'Despite these glaring facts, the administration has put forward an alarming and self-centered budget that is woefully lacking in many critical areas,' Rogers added.
Rogers accused the White House of slashing research funds, reducing US Border Patrol agents, and cutting Coast Guard personnel.
DHS officials acknowledged in the Monday conference call that the budget would decrease US Coast Guard personnel by about 1,100 and US Border Patrol agents by about 180 agents. Officials argued the cuts in personnel, which would occur through natural attrition, provide those agencies with the right mix of personnel, technology, and infrastructure to fulfill the department's missions in fiscal 2011.

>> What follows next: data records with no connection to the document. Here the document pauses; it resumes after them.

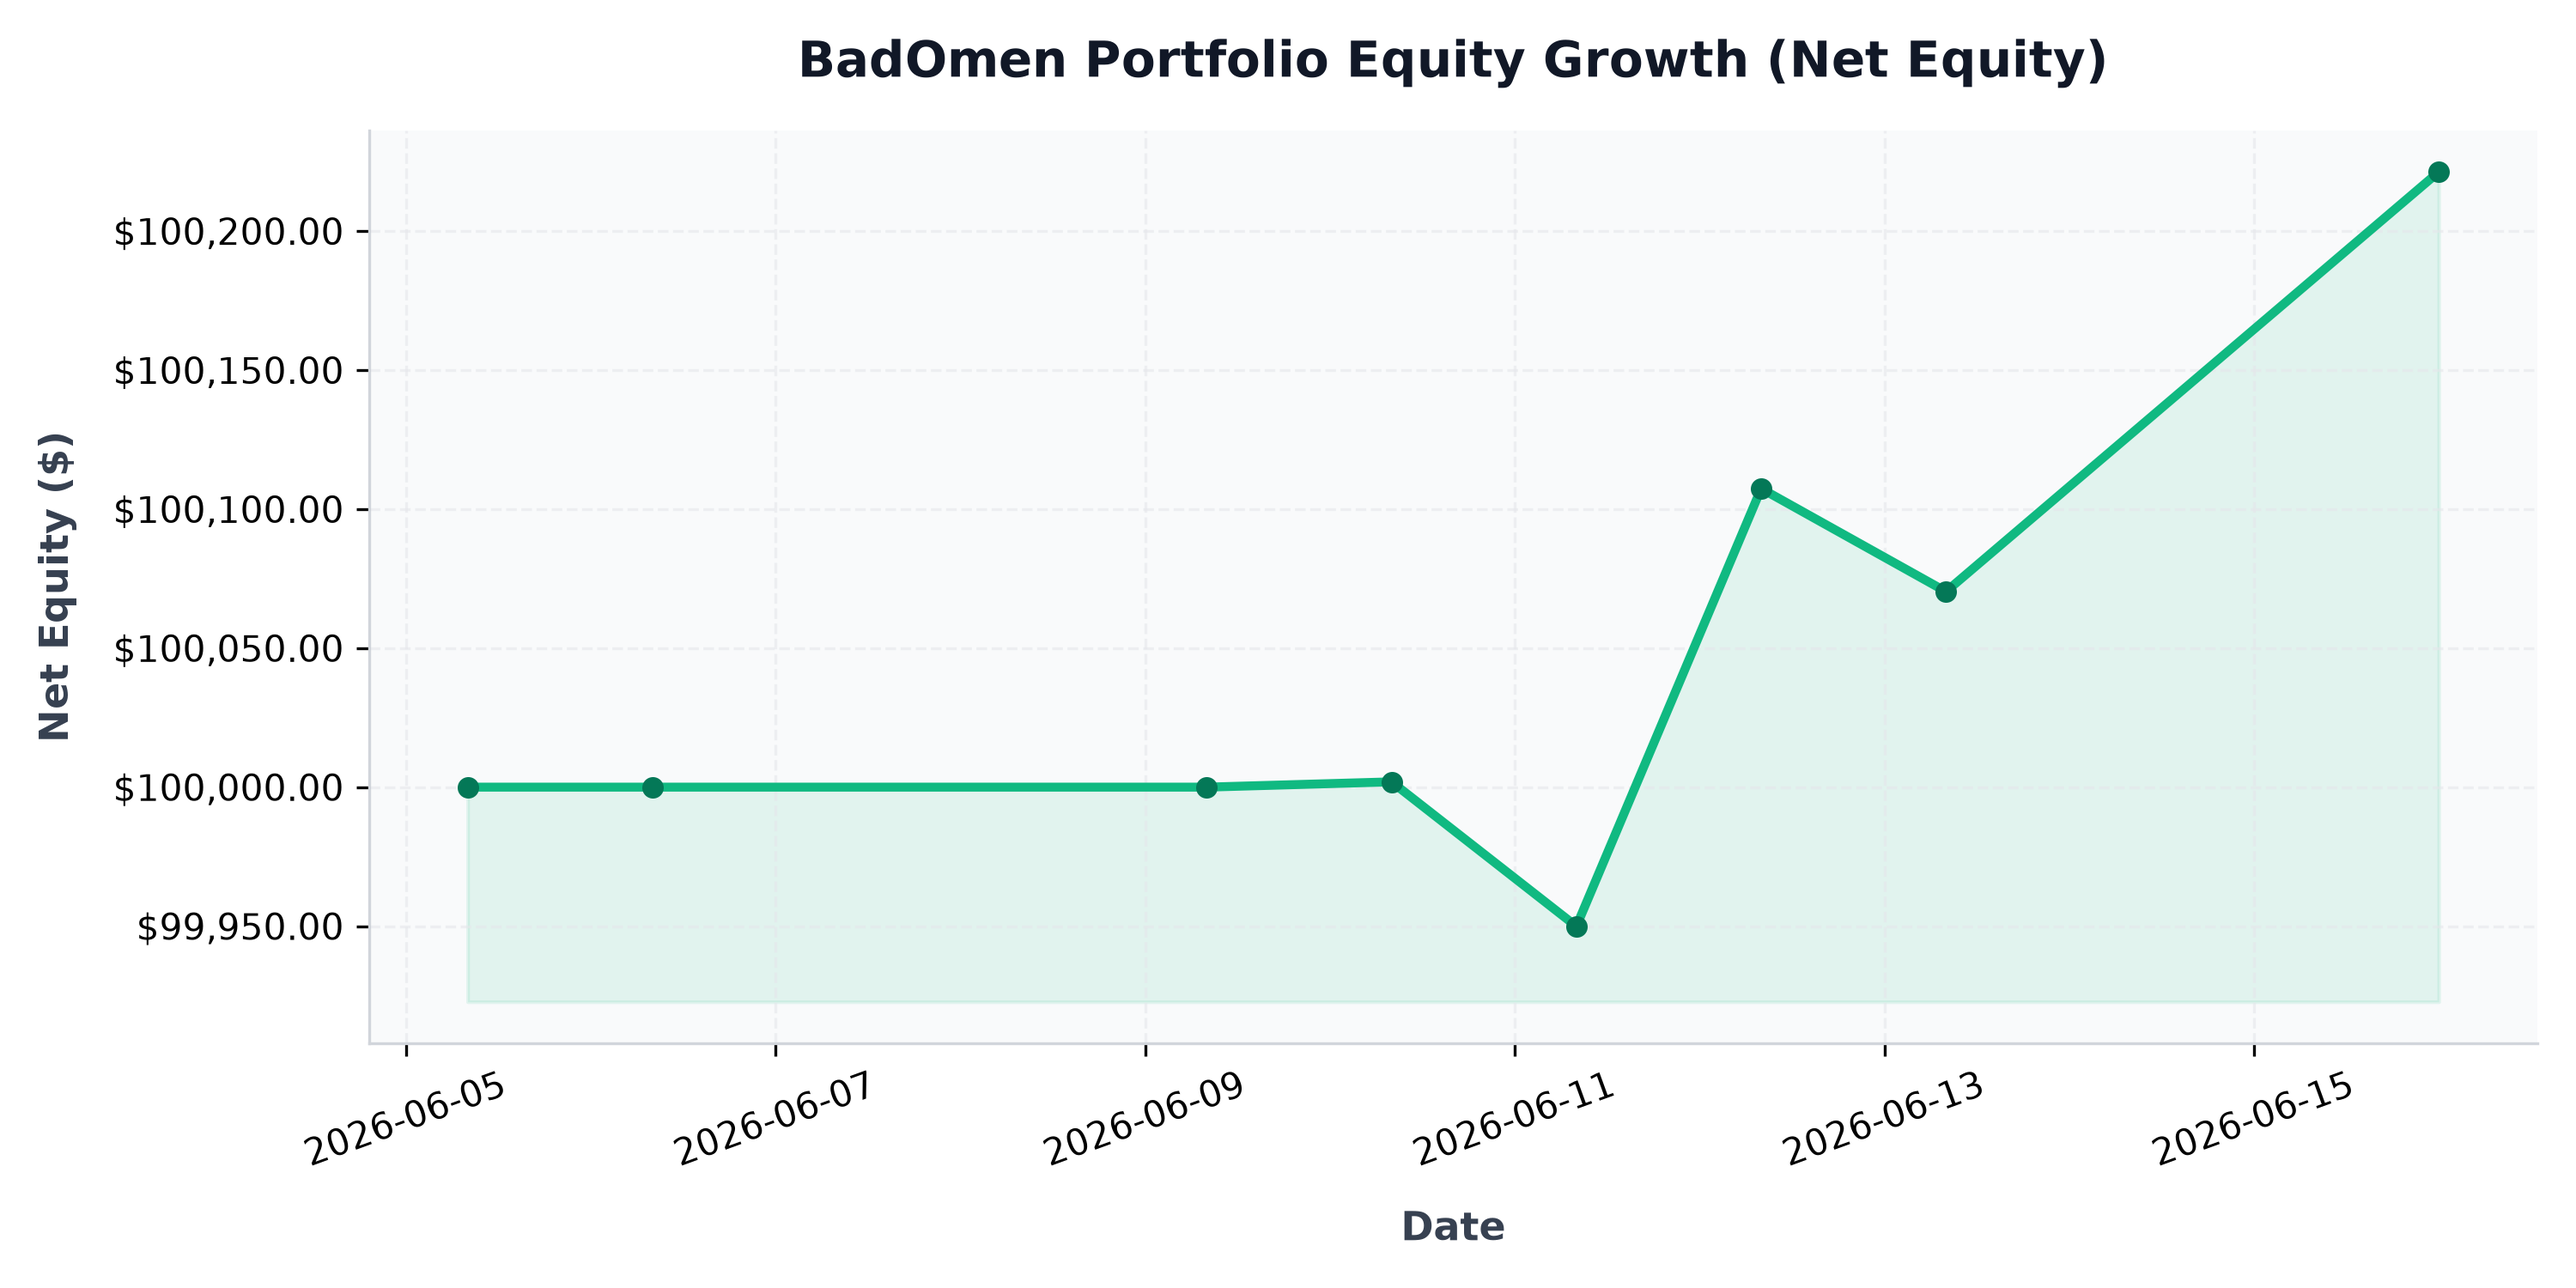
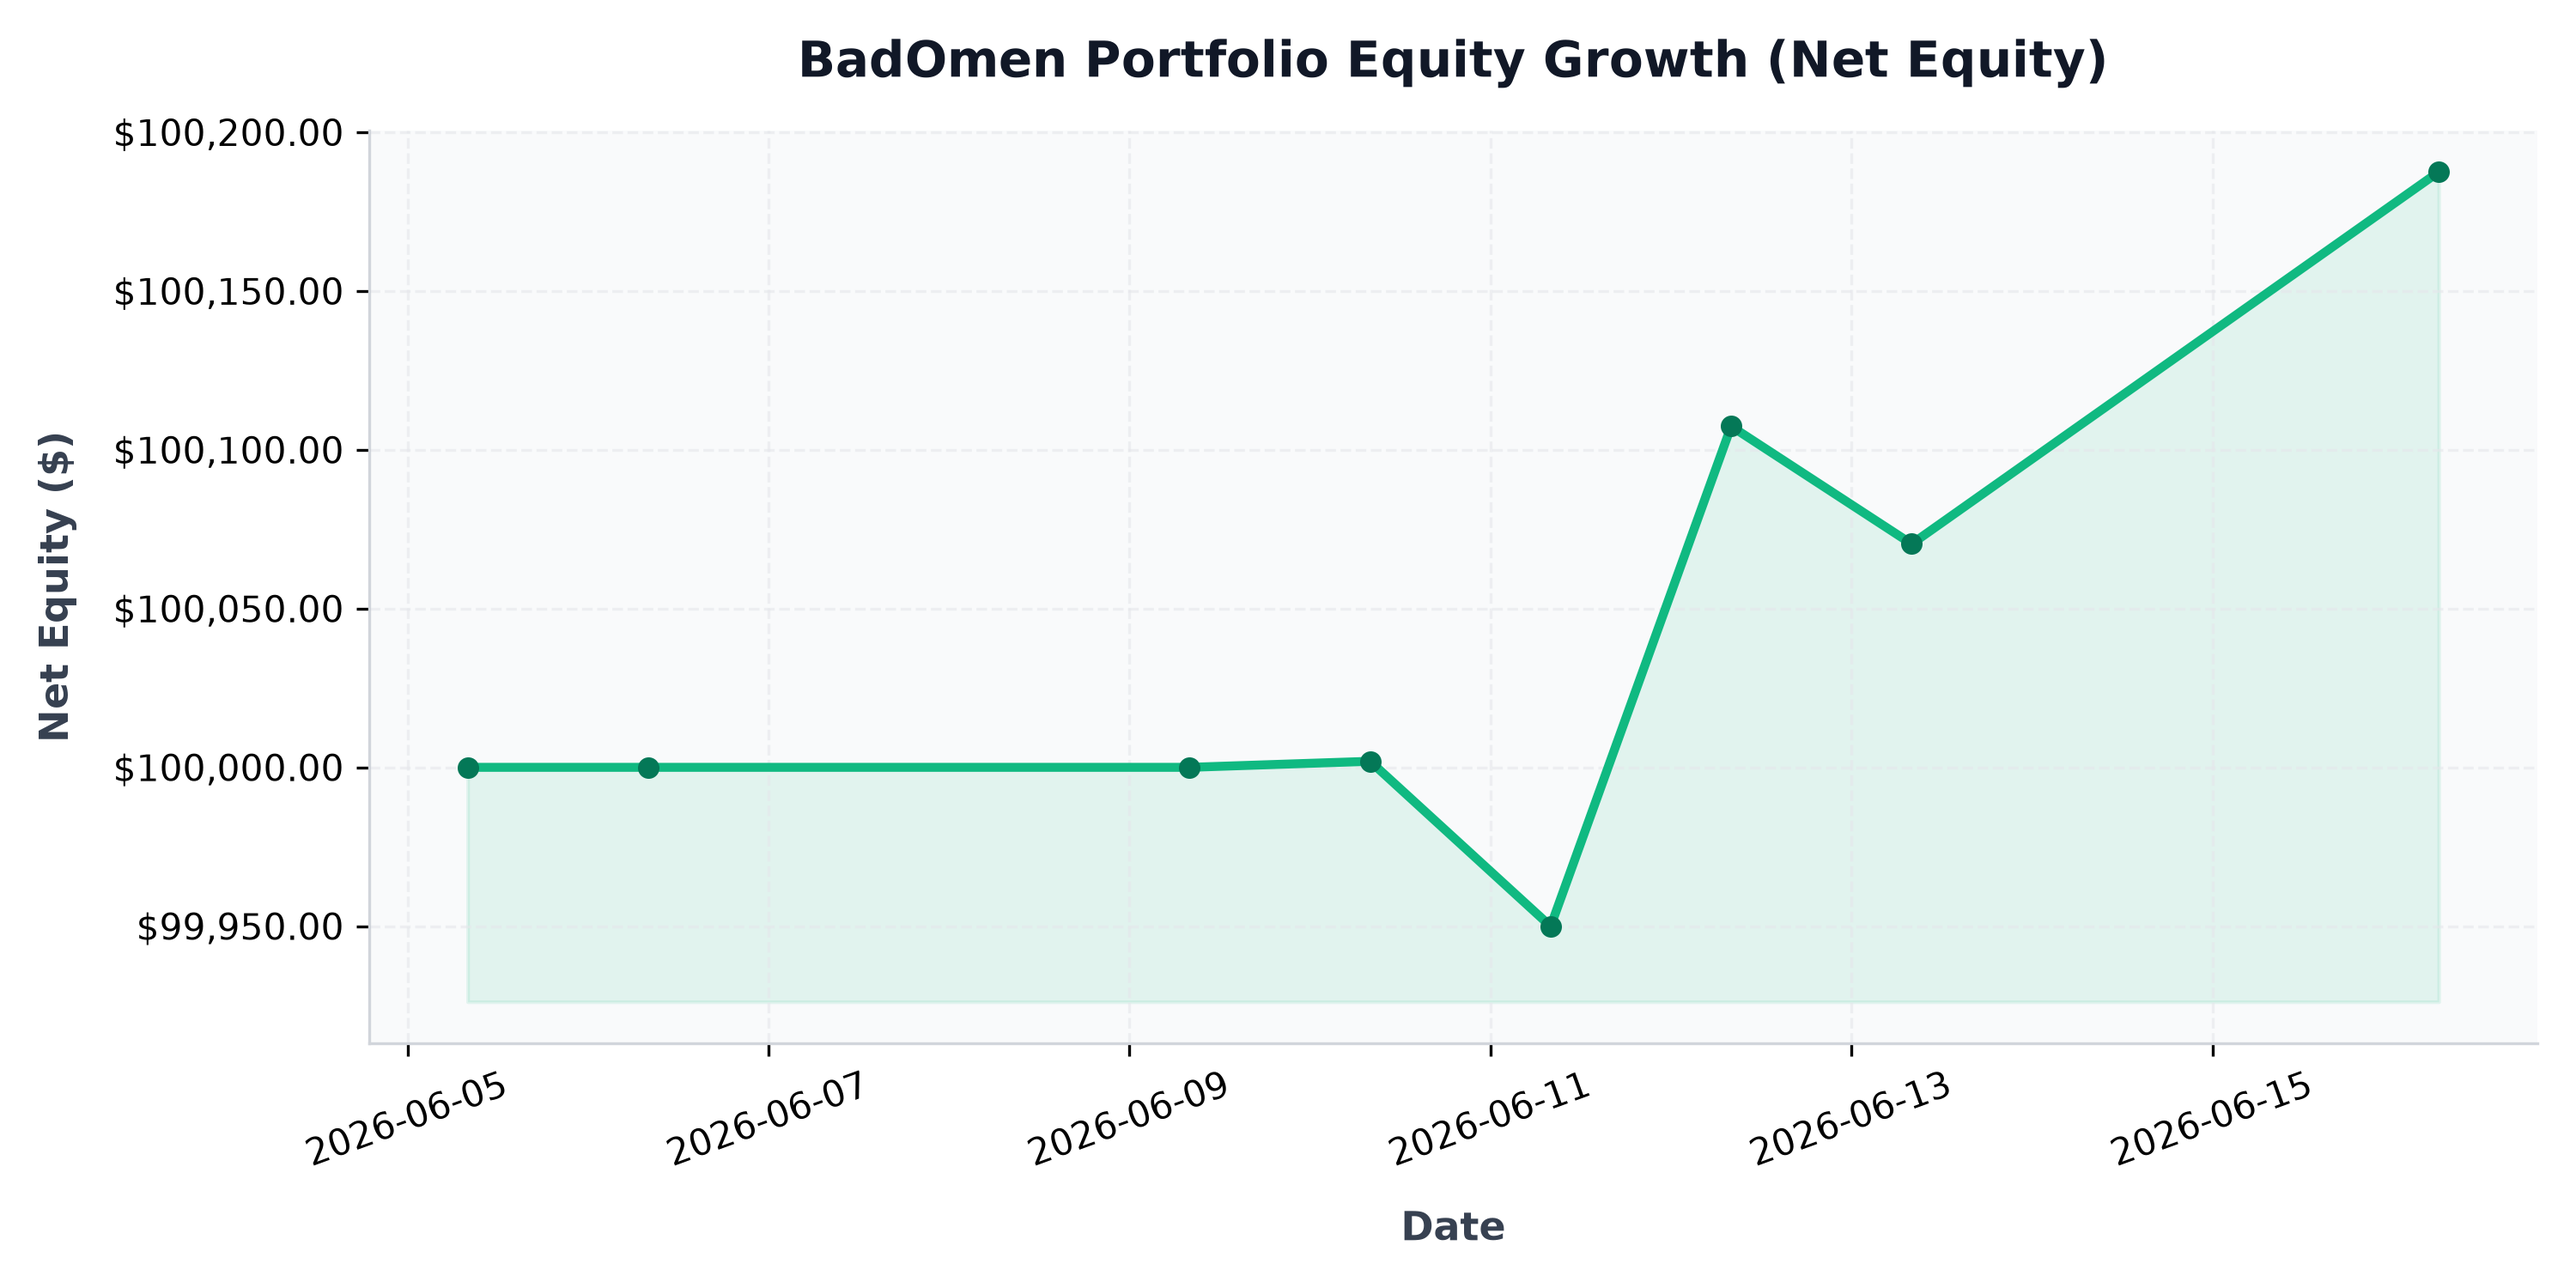
auto: daily portfolio status update - 2026-06-16 06:05:10

diff --git a/src/content/posts/portfolio-performance.md b/src/content/posts/portfolio-performance.md
@@ -1,6 +1,6 @@
 ---
 title: "BadOmen Algorithmic Portfolio Performance & PnL Report"
-pubDatetime: 2026-06-16T00:00:13.673611+08:00
+pubDatetime: 2026-06-16T06:05:10.710913+08:00
 description: "Live performance metrics, active holdings, and historic equity curve for the BadOmen automated paper trading portfolio."
 featured: true
 draft: false
@@ -16,11 +16,11 @@ Welcome to the live performance dashboard for **BadOmen**, our automated algorit
 ## 📊 Portfolio Summary
 | Performance Metric | Value | description |
 | :--- | :--- | :--- |
-| **Net Portfolio Equity** | **$100,221.31** | Total current liquidation value of cash and stock holdings |
-| **Total Unrealized P&L** | 🟢 **+$232.17** (+0.23%) | Total return of current open holdings |
+| **Net Portfolio Equity** | **$100,187.51** | Total current liquidation value of cash and stock holdings |
+| **Total Unrealized P&L** | 🟢 **+$198.56** (+0.20%) | Total return of current open holdings |
 | **Cash Balance** | $95,192.59 | Idle reserve currency available for limit orders |
-| **Buying Power** | $373,435.36 | Margin-backed buying power for entry allocations |
-| **Report Updated** | `2026-06-16 00:00:13 (SGT)` | Timestamp of daily execution and sync run |
+| **Buying Power** | $373,340.72 | Margin-backed buying power for entry allocations |
+| **Report Updated** | `2026-06-16 06:05:10 (SGT)` | Timestamp of daily execution and sync run |
 
 ## 📈 Net Equity Growth Curve
 The chart below illustrates the historical performance of the account starting from our baseline capital funding of $100,000.00.
@@ -30,12 +30,12 @@ The chart below illustrates the historical performance of the account starting f
 ## 💼 Current Position Holdings
 | Ticker | Shares Owned | Average Entry Cost | Current Price | Unrealized P&L | Return (%) |
 | :--- | :--- | :--- | :--- | :--- | :--- |
-| **AVGO** | 1 | $385.71 | $393.70 | 🟢 +$7.99 | +2.07% |
-| **ITRI** | 12 | $81.80 | $81.06 | 🔴 $-8.94 | -0.91% |
-| **META** | 1 | $568.17 | $599.63 | 🟢 +$31.46 | +5.54% |
-| **NU** | 85 | $11.60 | $12.51 | 🟢 +$77.47 | +7.86% |
-| **ORCL** | 5 | $181.95 | $194.28 | 🟢 +$61.65 | +6.78% |
-| **SMCI** | 33 | $29.25 | $31.14 | 🟢 +$62.53 | +6.48% |
+| **AVGO** | 1 | $385.71 | $394.85 | 🟢 +$9.14 | +2.37% |
+| **ITRI** | 12 | $81.80 | $80.71 | 🔴 $-13.08 | -1.33% |
+| **META** | 1 | $568.17 | $593.30 | 🟢 +$25.13 | +4.42% |
+| **NU** | 85 | $11.60 | $12.42 | 🟢 +$69.82 | +7.08% |
+| **ORCL** | 5 | $181.95 | $192.64 | 🟢 +$53.43 | +5.87% |
+| **SMCI** | 33 | $29.25 | $30.89 | 🟢 +$54.12 | +5.61% |
 
 ## 🔴 Recent Realized Trades
 | Ticker | Shares Sold | Entry Price | Exit Price | Strategy Trigger | Realized Return | Exit Date |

The fiscal 2011 budget also would provide $200 million for security at civilian trials for 9/11 conspirators such as Khalid Sheikh Mohammed–which Rogers blasted a 'slush fund to house terrorists on American soil.'
Rogers and other Republicans adamantly oppose moving Mohammed and other terrorists from the prison at Guantanamo Bay, Cuba, and providing them with trials in the US civilian court system rather than in US military tribunals.
'We've been down this road before. By cutting major operational assets while at the same time providing significant increases for the secretary's personal office and staff, the President has all but guaranteed his homeland security budget dead on arrival,' Rogers declared.
Sen. Joe Lieberman (I-Conn.), chairman of the Senate Homeland Security and Governmental Affairs Committee, also opposed cuts to US Coast Guard personnel and funding security for civilian trials for terrorists.
But, Lieberman said in a statement Monday, the budget appropriately reflected tough economic times while balancing US security needs. He praised the additional $900 million total proposed for boosting aviation security in the proposed budget.
'Difficult budget decisions must be made, and I offer my support to the President and his administration for making those difficult decisions,' Lieberman said.